Prescription pain meds and their abuse by pt's. - page 3
How are each of you dealing with patients who are abusing prescription medications? There has been so much emphasis put on the patients right to pain control (over the past ten years or so). I... Read More
0Apr 25, '02 by Fgr8OutOriginally posted by shay
Umm, not to sound stupid, but isn't it a true physiologic condition where some people really and truly do not have opiate receptors and so certain pain meds honest to God don't work?
Just asking y'all...I'm ignorant.
::nodding:: And it's just as true that people can develop a physiologic tolerance to opiates and require a higher dosage than what we might generally see in the acute care setting. Opiates do not have a "ceiling" and can therefore be tolerated in increasing amounts in patients.

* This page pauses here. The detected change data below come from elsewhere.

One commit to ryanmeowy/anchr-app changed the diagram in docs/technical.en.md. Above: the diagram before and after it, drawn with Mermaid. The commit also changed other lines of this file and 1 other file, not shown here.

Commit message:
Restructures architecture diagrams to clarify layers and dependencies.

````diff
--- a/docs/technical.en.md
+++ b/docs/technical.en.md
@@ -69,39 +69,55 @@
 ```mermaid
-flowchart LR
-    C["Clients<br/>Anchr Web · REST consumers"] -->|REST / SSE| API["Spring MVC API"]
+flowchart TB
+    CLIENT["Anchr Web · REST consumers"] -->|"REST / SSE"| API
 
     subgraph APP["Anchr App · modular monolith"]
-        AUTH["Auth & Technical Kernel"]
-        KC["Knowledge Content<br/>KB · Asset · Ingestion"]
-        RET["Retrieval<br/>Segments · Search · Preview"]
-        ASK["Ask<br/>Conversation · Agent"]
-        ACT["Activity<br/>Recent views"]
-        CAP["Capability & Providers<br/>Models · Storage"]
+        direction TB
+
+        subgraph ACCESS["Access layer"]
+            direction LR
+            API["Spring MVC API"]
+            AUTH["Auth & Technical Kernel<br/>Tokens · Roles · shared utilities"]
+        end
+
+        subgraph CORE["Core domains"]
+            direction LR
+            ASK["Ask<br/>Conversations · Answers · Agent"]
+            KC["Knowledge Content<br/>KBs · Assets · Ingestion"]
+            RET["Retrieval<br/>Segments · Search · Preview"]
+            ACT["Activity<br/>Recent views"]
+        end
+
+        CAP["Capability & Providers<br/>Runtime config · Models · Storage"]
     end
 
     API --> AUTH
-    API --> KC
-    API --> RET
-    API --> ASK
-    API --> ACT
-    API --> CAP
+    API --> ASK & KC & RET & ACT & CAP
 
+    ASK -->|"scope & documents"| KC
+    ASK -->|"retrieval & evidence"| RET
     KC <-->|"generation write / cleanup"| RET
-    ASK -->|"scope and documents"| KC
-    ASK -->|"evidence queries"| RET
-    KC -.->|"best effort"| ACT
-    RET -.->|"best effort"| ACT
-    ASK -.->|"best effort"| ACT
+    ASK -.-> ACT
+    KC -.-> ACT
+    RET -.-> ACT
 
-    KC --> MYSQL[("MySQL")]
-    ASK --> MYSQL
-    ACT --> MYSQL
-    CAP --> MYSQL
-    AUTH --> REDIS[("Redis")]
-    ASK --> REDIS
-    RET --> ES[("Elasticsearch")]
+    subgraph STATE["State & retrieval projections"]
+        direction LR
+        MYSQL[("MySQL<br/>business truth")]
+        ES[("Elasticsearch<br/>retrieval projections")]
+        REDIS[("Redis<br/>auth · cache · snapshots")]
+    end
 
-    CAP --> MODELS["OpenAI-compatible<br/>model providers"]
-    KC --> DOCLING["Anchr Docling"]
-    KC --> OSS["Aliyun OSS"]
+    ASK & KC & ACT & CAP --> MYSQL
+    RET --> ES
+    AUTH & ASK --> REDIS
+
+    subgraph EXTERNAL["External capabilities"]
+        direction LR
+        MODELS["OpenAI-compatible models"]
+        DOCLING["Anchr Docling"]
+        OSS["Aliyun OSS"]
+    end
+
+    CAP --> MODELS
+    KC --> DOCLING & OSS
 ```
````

I disagree that we as members of the healthcare industry create addicts. Addictive behaviors are psychologic, and have been researched and clinically proven to be due to a variety of factors. Whether someone is addictied to narcotics, smoking, food, sex or whatever, addiction is a separate issue from true pain management issues.
Yes, we've all experienced those individuals who are psychologically addicted. These people are certainly difficult, if not impossible to manage. But please do not confuse psychological addictions to those of tolerance, poor pain control, or side effects of either the pain medications themselves, or some of the non-effective adjuvants (i.e. phenergan/inapsine) which are given to supposedly "potentiate" the narcotics effects, but in actuality generally only serve to further sedate a STILL poorly controlled patient in pain.
One additional comment. Patients in pain will learn whatever behaviors it is we expect in them, in order to obtain the amount of medication necessary to attain adequate pain relief. Think on this: How do YOU expect a patient to act in order for YOU to believe they are in the amount of pain THEY are describing?
THAT is exactly how they will very quickly learn to act....
0Apr 26, '02 by MollyJLink to NIDA web site for their report on Prescription Drug Abuse
Here is Former Director Alan Leshner's introductory letter on the topic:
From the Director
Most people who take prescription medications take them responsibly; however, the nonmedical use or abuse of prescription drugs remains a serious public health concern. Certain prescription drugs - opioids, central nervous system (CNS) depressants, and stimulants - when abused, can alter the brain's activity and lead to dependence and possibly addiction.
An estimated 9 million people aged 12 and older used prescription drugs for nonmedical reasons in 1999; more than a quarter of that number reported using prescription drugs nonmedically for the first time in the previous year. We would like to reverse this trend by increasing awareness and promoting additional research on this topic.
The National Institute on Drug Abuse (NIDA) has developed this publication to answer questions about the consequences of abusing commonly prescribed medications. In addition to offering information on what research has taught us about how certain medications affect the brain and body, this publication also discusses treatment options.
This publication was developed to help health care providers discuss the consequences of prescription drug abuse with their patients. According to a recent national survey of primary care physicians and patients regarding substance abuse, 46.6 percent of physicians find it difficult to discuss prescription drug abuse with their patients.
Prescription drug abuse is not a new problem, but one that deserves renewed attention. We hope this scientific report is useful to the public, particularly to individuals working with the elderly, who because of the number of medications they may take for various medical conditions, may be more vulnerable to misuse or abuse of prescribed medications.
Alan I. Leshner, Ph.D.
National Institute on Drug Abuse